We often imagine that ‘bigger is better’ when it comes to musicals, but The Fix, currently running at the small Union Theatre in Southwark, demonstrates what quality and impact can be achieved in a spare off-West End setting. The show, a loose re-telling of the Manchurian Candidate, is a sexy, seductive tale of the rise and fall of a political family-dynasty driven by great music and knockout singing performances by the entire cast.
The Fix is directed in visionary fashion by Michael Strassen and the lighting – mainly in red, white and blue and evocative of the Stars and Stripes – is by Steve Miller. The book and lyrics are by John Dempsey with music composed by Dana P. Rowe and the story is set in America, beginning with the Presidential election campaign of Senator Reed (Pete Gallaher). Unfortunately, Senator Reed dies during a liaison with his mistress but his wife Violet (Liz May Brice) refuses to let her White House ambitions die and, in an emotionally charged number, she boldly asserts “If I can’t be the President’s wife, I can still be the President’s mother!” With the help of the Senator’s crippled brother, Grahame (Miles Western), Violet begins to groom her unmotivated son, Cal (Louis Maskell) to follow in his father’s footsteps. Cal enrolls in the Army and then enjoys a meteoric rise from City Councilman to Senator but is corrupted by his success and becomes involved with drugs, an ex-stripper and the Mafia. Cal’s unraveling is dramatic and inevitable.

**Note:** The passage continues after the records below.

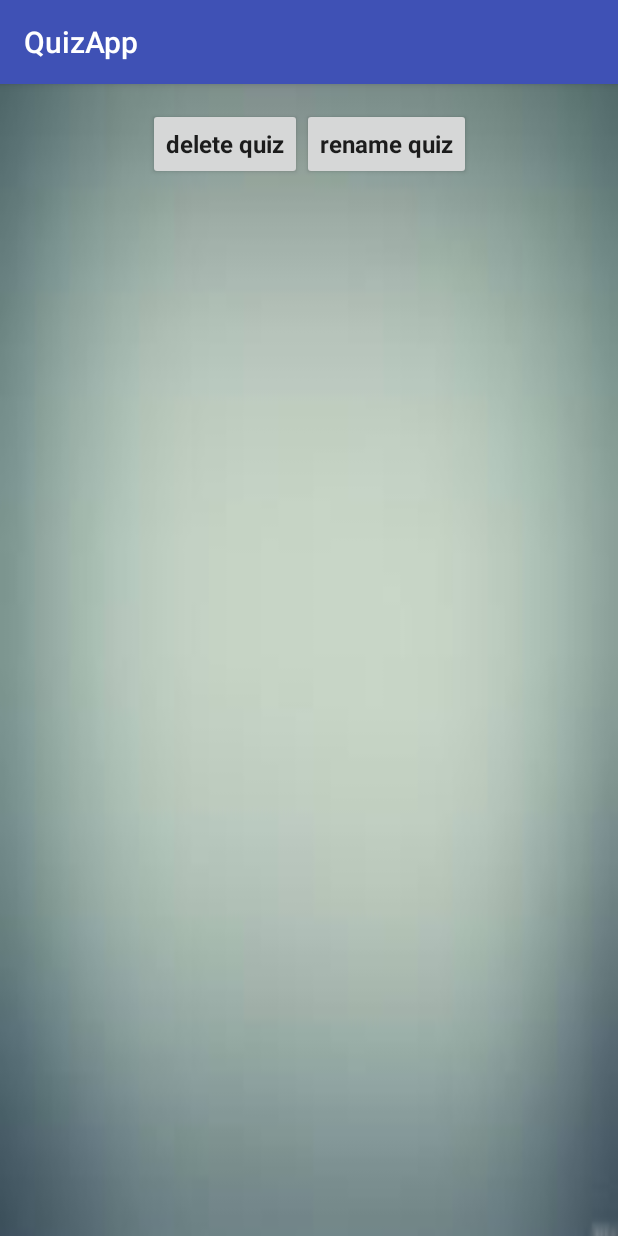
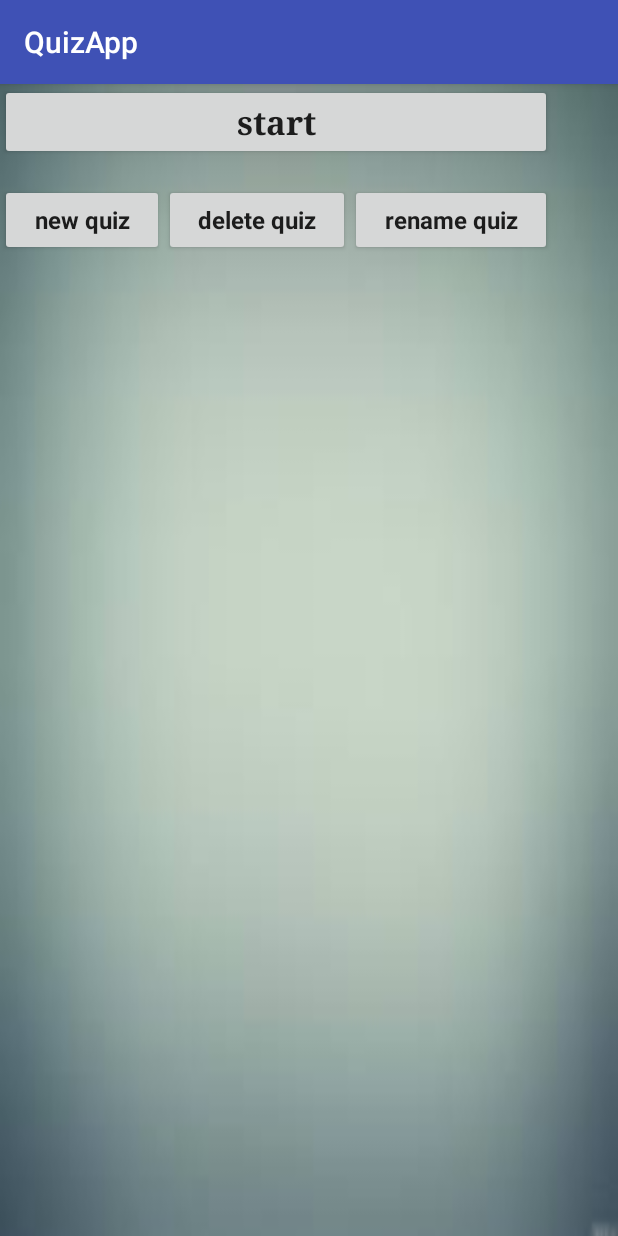
Before and after one commit to deagenstroup/android-quiz, an Android app: the screen it shows after launch (SelectionActivity), after a tap on "Take Quiz", on a phone screen of 412 x 824 dp. Run offline under Robolectric (Android 15) with nearby library versions, the phone set to English and light mode, and no system bars.

```diff
--- a/app/src/main/java/latitude/quizapp/MainActivity.java
+++ b/app/src/main/java/latitude/quizapp/MainActivity.java
@@ -26,7 +26,6 @@ public class MainActivity extends AppCompatActivity {
 
     public void launchQuiz(View view) {
         Intent intent = new Intent(this, SelectionActivity.class);
-        intent.putExtra("remove_button", "true");
         this.startActivityForResult(intent, LAUNCH_QUIZ);
     }
 
--- a/app/src/main/res/layout/activity_selection.xml
+++ b/app/src/main/res/layout/activity_selection.xml
@@ -11,8 +11,41 @@
     tools:layout_editor_absoluteY="81dp">
 
     <LinearLayout
-        android:id="@+id/selection_button_layout"
-        android:layout_width="wrap_content"
+        android:layout_width="368dp"
+        android:layout_height="495dp"
+        android:orientation="vertical"
+        tools:layout_editor_absoluteX="8dp"
+        tools:layout_editor_absoluteY="8dp">
+
+        <LinearLayout
+            android:id="@+id/button_layout"
+            android:layout_width="match_parent"
+            android:layout_height="wrap_content"
+            android:orientation="vertical"
+            tools:layout_editor_absoluteX="8dp"
+            tools:layout_editor_absoluteY="8dp">
+
+            <LinearLayout
+                android:id="@+id/button_layout_row"
+                android:layout_width="match_parent"
+                android:layout_height="match_parent"
+                android:orientation="horizontal">
+
+                <Button
+                    android:id="@+id/startButton"
+                    android:layout_width="match_parent"
+                    android:layout_height="wrap_content"
+                    android:layout_weight="1"
+                    android:fontFamily="serif"
+                    android:onClick="startHandler"
+                    android:text="start"
+                    android:textAppearance="@android:style/TextAppearance.Large"
+                    android:textStyle="bold" />
+            </LinearLayout>
+
+            <LinearLayout
+                android:id="@+id/button_layout_row1"
+                android:layout_width="match_parent"
                 android:layout_height="wrap_content"
                 android:layout_marginTop="16dp"
                 android:gravity="center_horizontal"
@@ -27,7 +60,7 @@
                     android:layout_width="wrap_content"
                     android:layout_height="wrap_content"
                     android:layout_weight="1"
-            android:onClick="addQuiz"
+                    android:onClick="newHandler"
                     android:text="new quiz" />
 
                 <Button
@@ -36,7 +69,7 @@
                     android:layout_width="wrap_content"
                     android:layout_height="wrap_content"
                     android:layout_weight="1"
-            android:onClick="deleteQuiz"
+                    android:onClick="deleteHandler"
                     android:text="delete quiz" />
 
                 <Button
@@ -45,18 +78,21 @@
                     android:layout_width="wrap_content"
                     android:layout_height="wrap_content"
                     android:layout_weight="1"
-            android:onClick="renameQuiz"
+                    android:onClick="renameHandler"
                     android:text="rename quiz" />
+            </LinearLayout>
         </LinearLayout>
 
         <LinearLayout
             android:id="@+id/linear_list"
-        android:layout_width="wrap_content"
-        android:layout_height="wrap_content"
+            android:layout_width="match_parent"
+            android:layout_height="match_parent"
             android:layout_marginTop="16dp"
             android:orientation="vertical"
             app:layout_constraintHorizontal_bias="0.501"
             app:layout_constraintLeft_toLeftOf="parent"
             app:layout_constraintRight_toRightOf="parent"
-        app:layout_constraintTop_toBottomOf="@+id/selection_button_layout"></LinearLayout>
+            app:layout_constraintTop_toBottomOf="@+id/button_layout_row1"></LinearLayout>
+    </LinearLayout>
+
 </android.support.constraint.ConstraintLayout>
```
Also changed, not shown: app/build.gradle (+7 -0 lines), app/src/main/java/latitude/quizapp/SelectionActivity.java (+167 -124 lines). Lines whose indentation alone changed are shown as unchanged.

Rowe has set the intelligent, well-written lyrics to music in a variety of styles, ranging from Rock ‘n’ Roll through Country and Western to Broadway. And, in delivering the songs, the cast make maximum use of the limited performance space for their choreography. The dancing was always entertaining, full of energy but often sultry. It is unfair to pick a standout from such an all-round, amazing cast but Miles Western, playing Cal’s wily uncle, deserves a special mention. Despite playing a crippled, suffering character, his comic timing and delivery provided some humourous moments that lightened the more serious tones of the show.
There were no frills: no set; no crazy lighting; no breaks for scene changes. Just a few props and the power of performance by an amazing cast. The Fix takes place in modern America but its message of the corrupting power of political ambition is universal. Donmar Warehouse debuted the show back in 1997 and it is difficult to understand why it has taken so long for another production to emerge. This spectacular performance at the Union Theatre underlines the musical’s power and relevance and I hope it won’t be too long until we see The Fix and all its cast members on a London stage again.
The Fix is running at the Union Theatre from 20 June to 14 July 2012. For more information or to book tickets please click here.